No civilization has the privilege of misogyny, misogyny is the only civilization. Women around the world face an upsurging of violence; many are raising their voices to question the system in which we live and their position in it. This clamor for greater social justice and resistance to patriarchy has many scenes and voices rightfully different and equally relevant.
I do not deny that in Islam there is a patriarchal and exclusionary discourse on women, crossing all our religious narrative, from the hermeneutics of the Quran to ritual practices. Nor do I deny that in Muslim countries all kinds of atrocities are committed and there are challenges in terms of human rights that are urgent to attend.
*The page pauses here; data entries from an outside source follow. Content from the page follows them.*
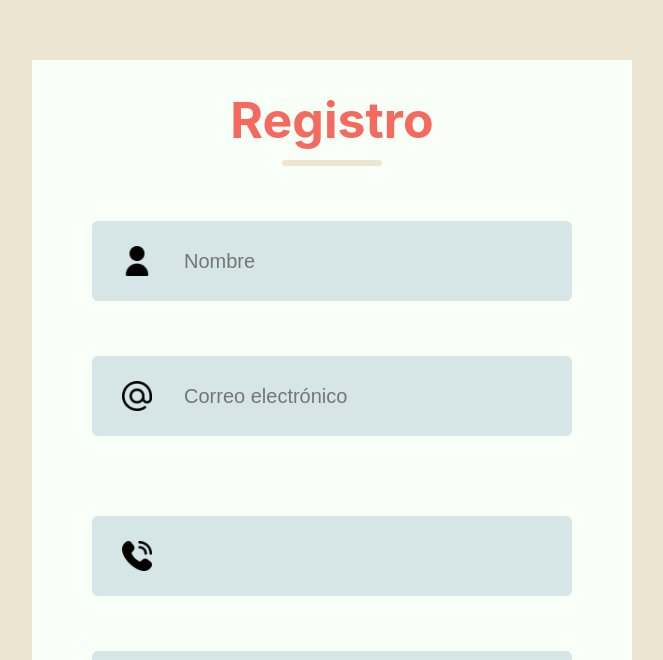
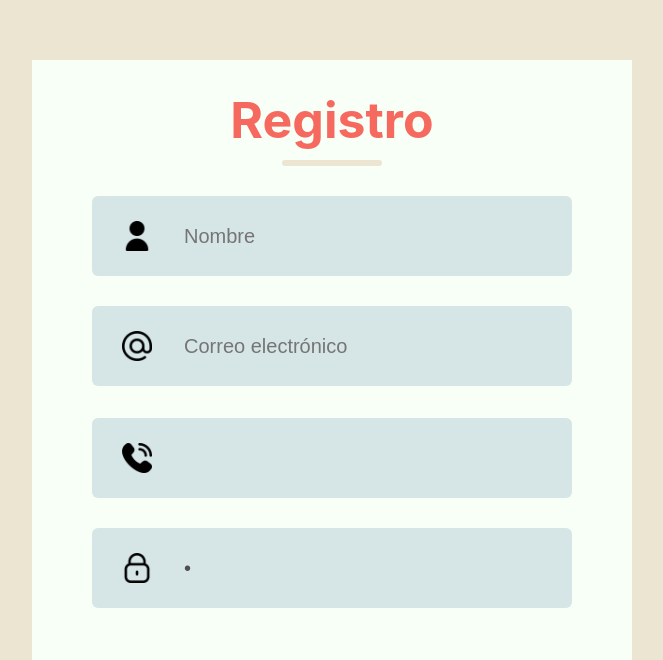
Before and after one commit to FridaToriz/vending_bot, a React (Create React App) app: page / in a window 1280 px wide. Shown: the part 140-800 px from the top of the page, without its empty margins (308-971 px from the left). Built offline with nearby package versions, Linux system fonts and the light colour scheme.

Commit message:
les puse subclases a los elementos del formulario pero al final no fue necesario porue corregí el espaciado usando gap

```diff
--- a/src/Components/Assets/LSForm/LSForm.css
+++ b/src/Components/Assets/LSForm/LSForm.css
@@ -23,6 +23,12 @@
     font-weight: 700;
 }
 
+body{
+   width: 100%;
+   margin: 0;
+   height: 100vh;
+}
+
 .underline{
     width: 100px;
     height: 6px;
@@ -31,10 +37,10 @@
 }
 
 .inputs{
-    margin-top: 55px;
+    margin-top: 30px;
     display: flex;
     flex-direction: column;
-    gap: 25px;
+    gap: 2px;
 }
  .input{
     display: flex;
@@ -44,7 +50,9 @@
     height: 80px;
     background-color: #D6E5E6;
     border-radius: 6px;
+    padding: auto;
  }
+
  .input img{
     margin: 0px 30px;
  }
--- a/src/Components/Assets/LSForm/LSForm.jsx
+++ b/src/Components/Assets/LSForm/LSForm.jsx
@@ -97,11 +97,11 @@ const LSFormulario = () => {
                         type="text"
                         required
                         placeholder="Nombre" />
-                </div> )}
+                </div>)}
 
             </div>
             <div className="inputs">
-                <div className="input">
+                <div className="input email">
                     <img src= {mail_icon} alt="ícono de email" />
                     <input id="email"
                     type="email"
@@ -125,7 +125,7 @@ const LSFormulario = () => {
                 </div>
 
                 <div className="inputs">
-                    <div className="input">
+                    <div className="input phone">
                         <img src= {phone_icon} alt="ícono de teléfono"/>
                         <input id="phone"
                         type="text"
```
However, there and here, in the mosque and in the refugee camp, there are strong and brave Muslim women, questioning the status quo, risking their lives, being part of a global struggle for gender justice.
Social networks are a crucial tool for social change, for positioning and gather people around new knowledge and inclusive approaches about issues related to women rights and otherness. They make possible discussion on how tackling patriarchy and colonialsm and their stagnant representations about the feminine. For feminisms to be effective in this task, they must include decolonization strategies from within, internal revolutionary forces; only thus we can build a multidimensional, inclusive and strong “We” to facilitate collective action.
As Gloria Anzaldua said: ” The struggle has always been inner, and is played out in outer terrains. Awareness of our situation must come before inner changes, which in turn come before changes in society. Nothing happens in the “real” world unless it first happens in the images in our heads.”
Vanessa Rivera de la Fuente is a Writer, Mentor and Community Educator in Capacity Building for Grass Roots Female Leaders and Advocates. A Feminist who is an Independent Researcher of Gender and Islam on Feminist Hermeneutics, Muslim Women Representations, Queer Identities and Movement Building. She blogs in Spanish at Mezquita de Mujeres, a site dedicated to explore the links between Gender, Religion and Feminism as well to Women from the Global South as Change Makers in their communities.